Material provided>
______________________________

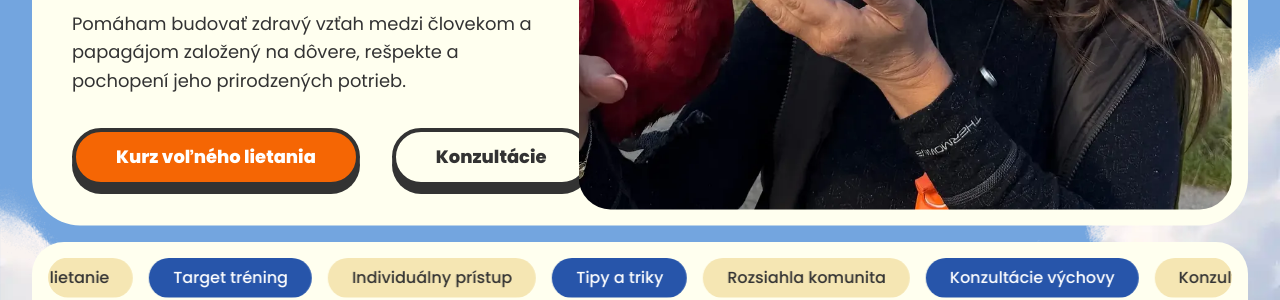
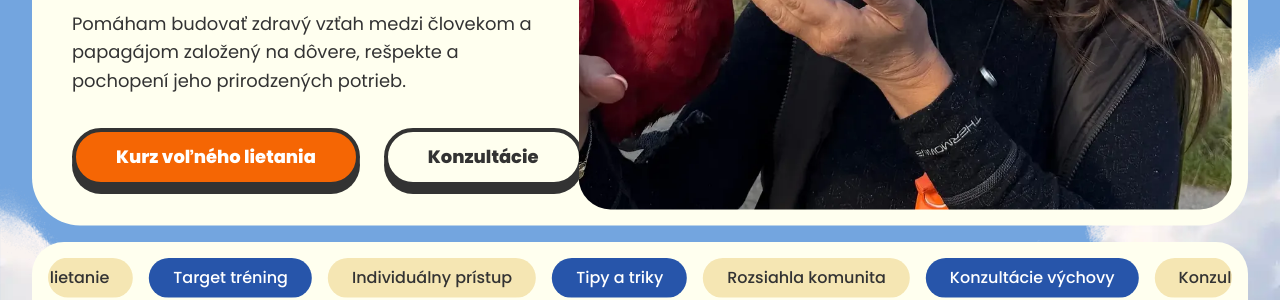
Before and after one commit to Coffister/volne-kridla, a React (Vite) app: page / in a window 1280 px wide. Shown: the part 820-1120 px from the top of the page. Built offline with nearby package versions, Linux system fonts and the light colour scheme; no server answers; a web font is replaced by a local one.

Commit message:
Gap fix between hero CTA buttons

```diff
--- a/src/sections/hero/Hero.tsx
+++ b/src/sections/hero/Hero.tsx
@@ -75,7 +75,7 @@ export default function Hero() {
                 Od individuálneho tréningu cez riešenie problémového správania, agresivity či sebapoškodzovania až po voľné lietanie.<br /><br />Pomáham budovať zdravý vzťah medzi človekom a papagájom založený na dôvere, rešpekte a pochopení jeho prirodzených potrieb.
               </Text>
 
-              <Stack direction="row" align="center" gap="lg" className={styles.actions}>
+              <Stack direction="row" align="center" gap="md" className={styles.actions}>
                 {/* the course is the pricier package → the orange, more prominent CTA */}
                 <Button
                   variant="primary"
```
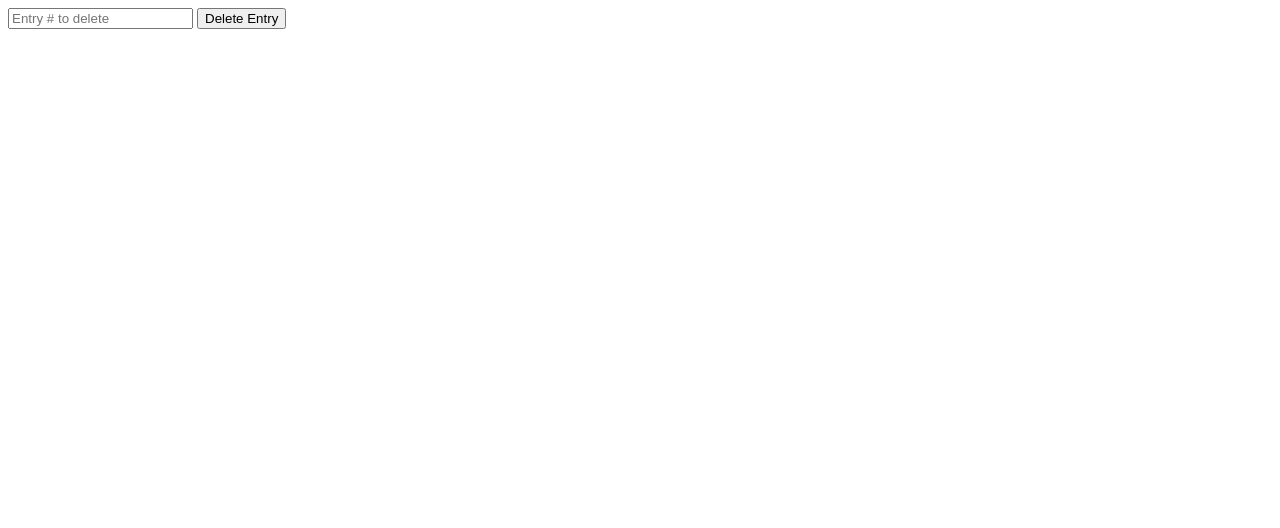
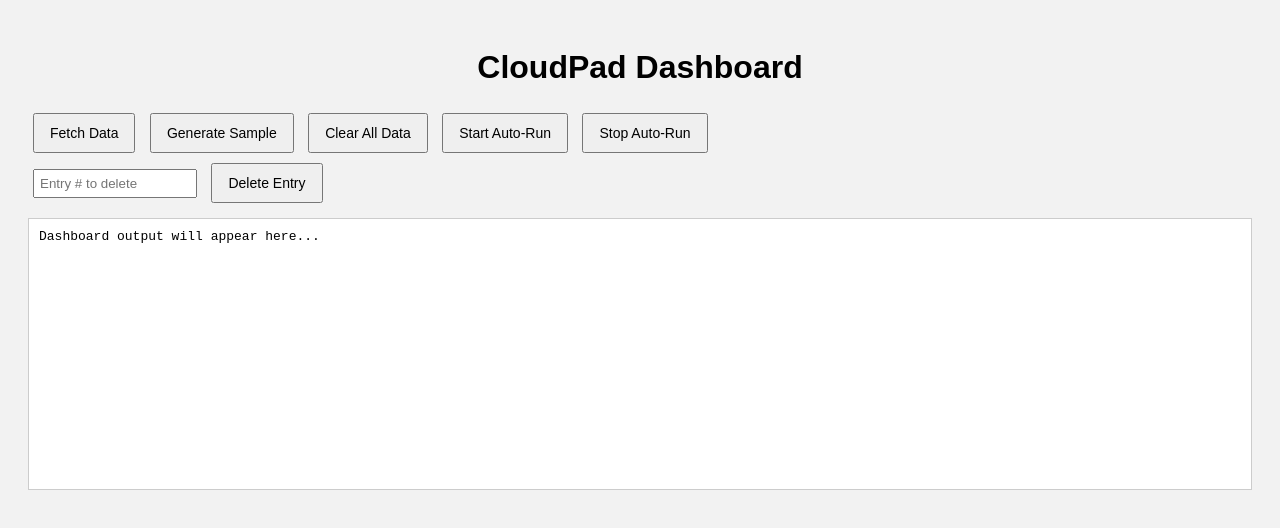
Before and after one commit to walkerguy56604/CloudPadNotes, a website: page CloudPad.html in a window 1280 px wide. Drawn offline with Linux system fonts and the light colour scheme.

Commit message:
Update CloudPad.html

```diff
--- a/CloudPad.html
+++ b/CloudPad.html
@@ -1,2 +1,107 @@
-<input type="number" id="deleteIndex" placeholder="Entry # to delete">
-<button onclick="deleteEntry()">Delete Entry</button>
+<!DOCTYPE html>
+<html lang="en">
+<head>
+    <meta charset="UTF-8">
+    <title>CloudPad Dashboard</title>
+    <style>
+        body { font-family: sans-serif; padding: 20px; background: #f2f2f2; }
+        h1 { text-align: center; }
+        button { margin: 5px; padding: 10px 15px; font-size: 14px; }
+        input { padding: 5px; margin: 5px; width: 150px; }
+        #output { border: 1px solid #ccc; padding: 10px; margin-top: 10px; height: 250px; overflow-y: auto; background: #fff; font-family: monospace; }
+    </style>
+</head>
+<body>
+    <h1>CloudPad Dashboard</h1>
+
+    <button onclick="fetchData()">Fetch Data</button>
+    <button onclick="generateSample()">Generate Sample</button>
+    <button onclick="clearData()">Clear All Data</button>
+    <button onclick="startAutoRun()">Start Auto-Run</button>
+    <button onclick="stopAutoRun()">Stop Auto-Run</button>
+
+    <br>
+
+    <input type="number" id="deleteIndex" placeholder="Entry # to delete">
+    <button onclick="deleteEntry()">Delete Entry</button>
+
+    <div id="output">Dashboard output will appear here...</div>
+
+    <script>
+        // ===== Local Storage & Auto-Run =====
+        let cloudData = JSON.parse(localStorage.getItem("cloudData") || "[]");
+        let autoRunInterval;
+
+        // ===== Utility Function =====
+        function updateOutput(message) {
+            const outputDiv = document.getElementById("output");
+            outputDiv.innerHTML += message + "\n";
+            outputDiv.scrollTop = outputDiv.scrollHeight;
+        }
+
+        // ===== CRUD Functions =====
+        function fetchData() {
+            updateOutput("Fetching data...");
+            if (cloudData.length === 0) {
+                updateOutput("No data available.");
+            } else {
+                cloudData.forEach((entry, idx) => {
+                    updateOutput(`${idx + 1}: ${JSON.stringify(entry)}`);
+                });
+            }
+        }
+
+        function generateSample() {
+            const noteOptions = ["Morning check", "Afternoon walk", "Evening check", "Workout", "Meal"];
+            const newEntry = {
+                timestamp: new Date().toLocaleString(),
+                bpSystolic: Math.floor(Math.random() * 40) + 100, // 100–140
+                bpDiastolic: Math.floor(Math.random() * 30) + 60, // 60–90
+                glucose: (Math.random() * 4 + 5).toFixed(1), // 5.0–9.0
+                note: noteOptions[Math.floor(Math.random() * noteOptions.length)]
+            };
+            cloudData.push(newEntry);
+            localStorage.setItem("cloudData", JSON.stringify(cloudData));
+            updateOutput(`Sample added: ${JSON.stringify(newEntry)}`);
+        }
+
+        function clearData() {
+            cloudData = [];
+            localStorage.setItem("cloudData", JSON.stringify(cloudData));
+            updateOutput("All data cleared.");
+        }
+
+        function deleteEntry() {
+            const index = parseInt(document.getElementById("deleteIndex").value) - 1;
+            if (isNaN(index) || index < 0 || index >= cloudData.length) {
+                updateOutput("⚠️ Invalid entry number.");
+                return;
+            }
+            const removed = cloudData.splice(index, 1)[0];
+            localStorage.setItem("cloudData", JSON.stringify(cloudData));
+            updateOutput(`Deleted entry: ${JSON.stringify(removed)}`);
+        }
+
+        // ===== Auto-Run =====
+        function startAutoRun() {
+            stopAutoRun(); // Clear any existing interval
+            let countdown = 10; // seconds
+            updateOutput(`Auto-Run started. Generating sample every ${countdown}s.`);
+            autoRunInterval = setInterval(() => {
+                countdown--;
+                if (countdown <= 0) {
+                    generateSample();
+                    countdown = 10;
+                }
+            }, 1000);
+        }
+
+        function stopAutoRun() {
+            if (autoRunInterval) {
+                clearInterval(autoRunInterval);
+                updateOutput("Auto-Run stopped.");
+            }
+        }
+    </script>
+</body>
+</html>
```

______________________________

Action item> Copy out each line of the records where the string "updateOutput" appears.

Written solution>
+        function updateOutput(message) {
+            updateOutput("Fetching data...");
+                updateOutput("No data available.");
+                    updateOutput(`${idx + 1}: ${JSON.stringify(entry)}`);
+            updateOutput(`Sample added: ${JSON.stringify(newEntry)}`);
+            updateOutput("All data cleared.");
+                updateOutput("⚠️ Invalid entry number.");
+            updateOutput(`Deleted entry: ${JSON.stringify(removed)}`);
+            updateOutput(`Auto-Run started. Generating sample every ${countdown}s.`);
+                updateOutput("Auto-Run stopped.");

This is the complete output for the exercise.